There is a tension in having the President act both as head of government and head of state. Senator Jeff Flake is right to sound the alarm that the part about being head of state isn't being taken seriously. Preserving the dignity of the office as a tool of moral suasion is one of the reasons why so many people were interested in punishing President Bill Clinton for his bad behavior in office -- it wasn't a matter of policy, it was a matter of behavior. President Barack Obama conducted himself generally quite well as a head of state, but made a lot of errors as head of government. Today, it's entirely incomplete for people to approve of President Donald Trump's policies in government when his words and behavior as head of state are reprehensible. It's time for a pro-civic wing of the Republican Party to speak up and demand accountability for the duties of a head of state.
Segment 7: (14 min)
Iowa Women's Basketball vs. Creighton -- pregame at 4:45 this afternoon, game at 5:00
Just because a reporter can find a half-dozen people who do something doesn't make that thing a trend. And while picking on Millennials for sport is a joy of being in Generation X, this really isn't a generational thing. It's just some isolated instances of people being dumb.

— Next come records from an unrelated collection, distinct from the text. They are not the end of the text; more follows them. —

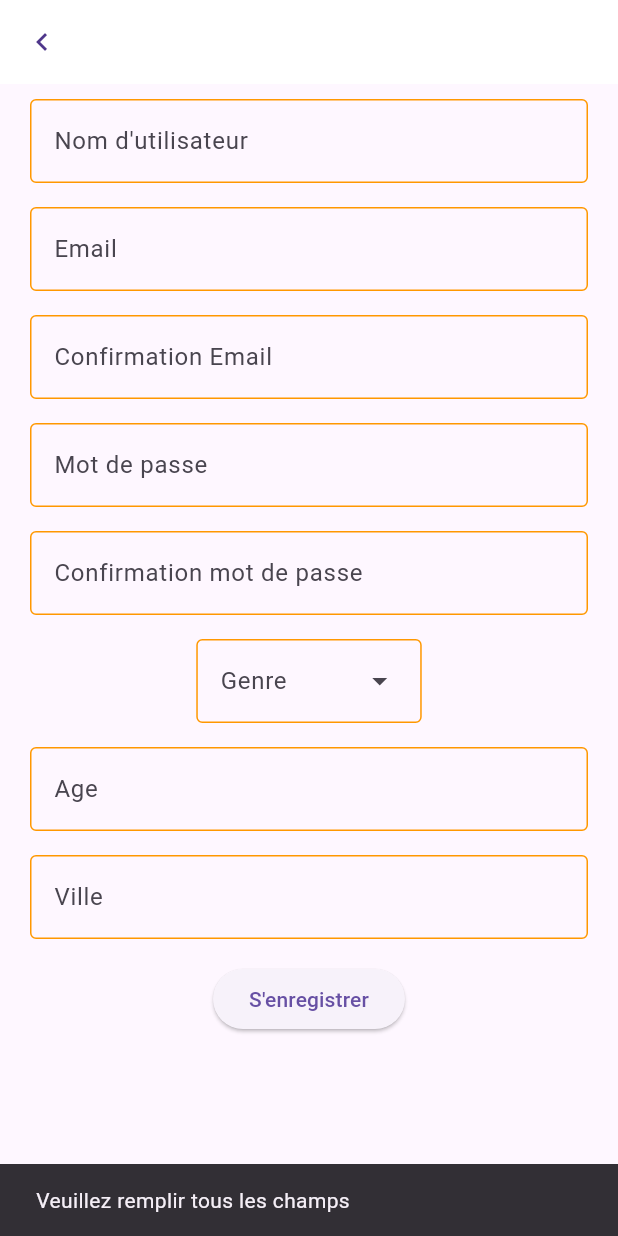
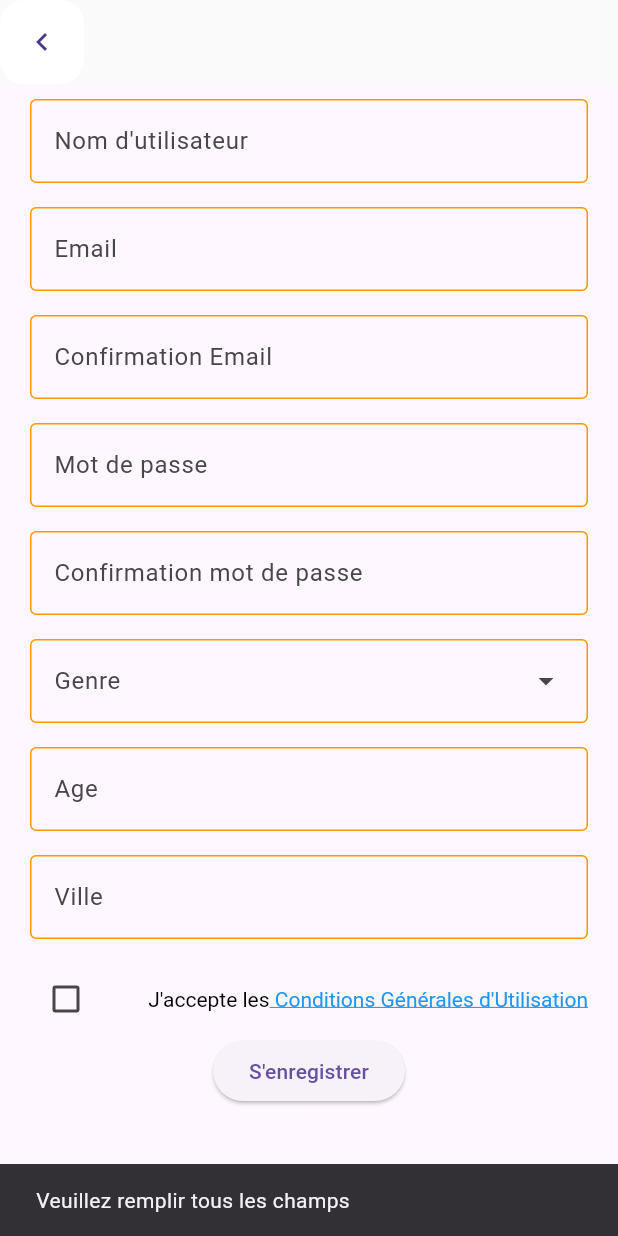
Before and after one commit to NicolasDrp/Renconsport-flutter, a Flutter app: the Register screen opened directly, after a tap on "Homme", after a tap on the "arrow drop up" icon, after a tap on "S'enregistrer", on a phone screen of 412 x 824 dp. Run offline on Flutter 3.47's test engine with Material 2 defaults, Android fonts, the phone set to English and light mode, and no system bars; our stand-ins replace flutter_secure_storage; accounts and stored records are empty.

Commit message:
refactor(register): added CGU checkbox

```diff
--- a/lib/screen/register.dart
+++ b/lib/screen/register.dart
@@ -1,4 +1,5 @@
 import 'dart:convert';
+import 'package:flutter/gestures.dart';
 import 'package:flutter/material.dart';
 import 'package:http/http.dart' as http;
 import 'package:renconsport_flutter/main.dart';
@@ -23,13 +24,15 @@ class _RegisterState extends State<Register> {
   final TextEditingController _ageController = TextEditingController();
   final TextEditingController _townController = TextEditingController();
   String? selectedGender;
+  bool cguChecked = false;
 
   @override
   Widget build(BuildContext context) {
     return Scaffold(
       appBar: AppBar(
-        backgroundColor: Colors.white,
+        backgroundColor: const Color(0xffFAFAFA),
         elevation: 0,
+        scrolledUnderElevation: 0,
         leading: FloatingActionButton(
           onPressed: () {
             Navigator.pop(context);
@@ -58,6 +61,7 @@ class _RegisterState extends State<Register> {
               Padding(
                 padding: const EdgeInsets.only(bottom: 16),
                 child: DropdownMenu<String>(
+                  width: MediaQuery.of(context).size.width - 40,
                   inputDecorationTheme: const InputDecorationTheme(
                       enabledBorder: OutlineInputBorder(
                           borderSide: BorderSide(color: Colors.orange)),
@@ -80,7 +84,41 @@ class _RegisterState extends State<Register> {
               ),
               CustomInput(label: "Age", controller: _ageController),
               CustomInput(label: "Ville", controller: _townController),
-              //TODO la checklist des cgu
+              Row(
+                mainAxisAlignment: MainAxisAlignment.spaceBetween,
+                children: [
+                  Checkbox(
+                      value: cguChecked,
+                      onChanged: ((value) {
+                        setState(() {
+                          cguChecked = value!;
+                        });
+                      })),
+                  RichText(
+                    text: TextSpan(
+                      style: const TextStyle(color: Colors.black),
+                      children: <TextSpan>[
+                        const TextSpan(text: "J'accepte les"),
+                        TextSpan(
+                            text: " Conditions Générales d'Utilisation",
+                            style: const TextStyle(
+                                color: Colors.blue,
+                                decoration: TextDecoration.underline),
+                            recognizer: TapGestureRecognizer()
+                              // TODO remplacer le lien vers les CGU
+                              ..onTap = () {
+                                Navigator.push(
+                                    context,
+                                    MaterialPageRoute(
+                                        builder: (context) =>
+                                            const Register()));
+                              })
+                      ],
+                    ),
+                  ),
+                ],
+              ),
+              // TODO: sports pratiqués
               CustomElevatedButton(
                   hasIcon: false,
                   icon: const Icon(Icons.abc),
@@ -163,12 +201,43 @@ class _RegisterState extends State<Register> {
       hasError = true;
       return;
     }
-    // Verifies that the use is at least 13 years old
+    // Verifies that the user is at least 13 years old
     if (int.parse(_ageController.text) < 13) {
       ScaffoldMessenger.of(context).showSnackBar(
         const SnackBar(
           content: Text(
               "Vous devez être agé d'au moins 13 ans pour vous inscrire sur l'application"),
+        ),
+      );
+      hasError = true;
+      return;
+    }
+    // Verifies that the gender is selected
+    if (selectedGender == null) {
+      ScaffoldMessenger.of(context).showSnackBar(
+        const SnackBar(
+          content: Text("Veuillez sélectionner votre genre"),
+        ),
+      );
+      hasError = true;
+      return;
+    }
+    // Verifies that the town is selected
+    if (_townController.text.isEmpty) {
+      ScaffoldMessenger.of(context).showSnackBar(
+        const SnackBar(
+          content: Text("Veuillez sélectionner votre ville"),
+        ),
+      );
+      hasError = true;
+      return;
+    }
+    // Verifies that the CGU is checked
+    if (cguChecked == false) {
+      ScaffoldMessenger.of(context).showSnackBar(
+        const SnackBar(
+          content: Text(
+              "Vous devez accepter les conditions générales d'utilisation"),
         ),
       );
       hasError = true;
@@ -180,8 +249,6 @@ class _RegisterState extends State<Register> {
   }
 
   void sendForm() {
-    print("sending");
-    //TODO: fix le parse de l'age
     http
         .post(Uri.parse("$urlApi/users"),
             headers: {
@@ -200,7 +267,6 @@ class _RegisterState extends State<Register> {
             }))
         .then((response) {
       if (response.statusCode == 201) {
-        print("success");
         ScaffoldMessenger.of(context).showSnackBar(
           const SnackBar(
             content: Text("Votre compte a bien été créé"),
@@ -208,7 +274,6 @@ class _RegisterState extends State<Register> {
         );
         Navigator.pop(context);
       } else {
-        print(response.body);
         ScaffoldMessenger.of(context).showSnackBar(
           const SnackBar(
             content: Text("Une erreur est survenue"),
```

Hyperbole is going to kill us all
Whether or not there was true merit to the dismissal of Andrew McCabe, openly taunting some of the nation's highest-ranking law-enforcement officers after you fire them probably isn't the most effective way to demonstrate innocence.
And then the President turned to Twitter to openly taunt him. It doesn't seem wise for a President under investigation to mock people like Andrew McCabe and James Comey, but perhaps his lawyers have a creative defense strategy up their sleeves.
Stop the deliberate ignorance
Everyone trying to remain in the public eye has a choice: Whether to be thought-provoking...or mindlessly provocative. The nonsense captured in the Spectator interview with Steve Bannon is definitively of the latter type.
Segment 8: (5 min)
Totally Unnecessary Debate of the Day
Queen Elizabeth ascended to the throne in 1952. Imagine if we were talking today about Harry Truman (POTUS in 1952) "giving consent" to permit his grandson to marry an actress from the UK. The institution itself is such a peculiar artifact of past civilizational habits that it's interesting to superimpose their order on our facts and see how it would look. All monarchies (even parliamentary ones) are a bit silly -- but if their political gravity didn't matter, they would be republics by now. There's an implicit public consent to the status quo which itself is a form of political power.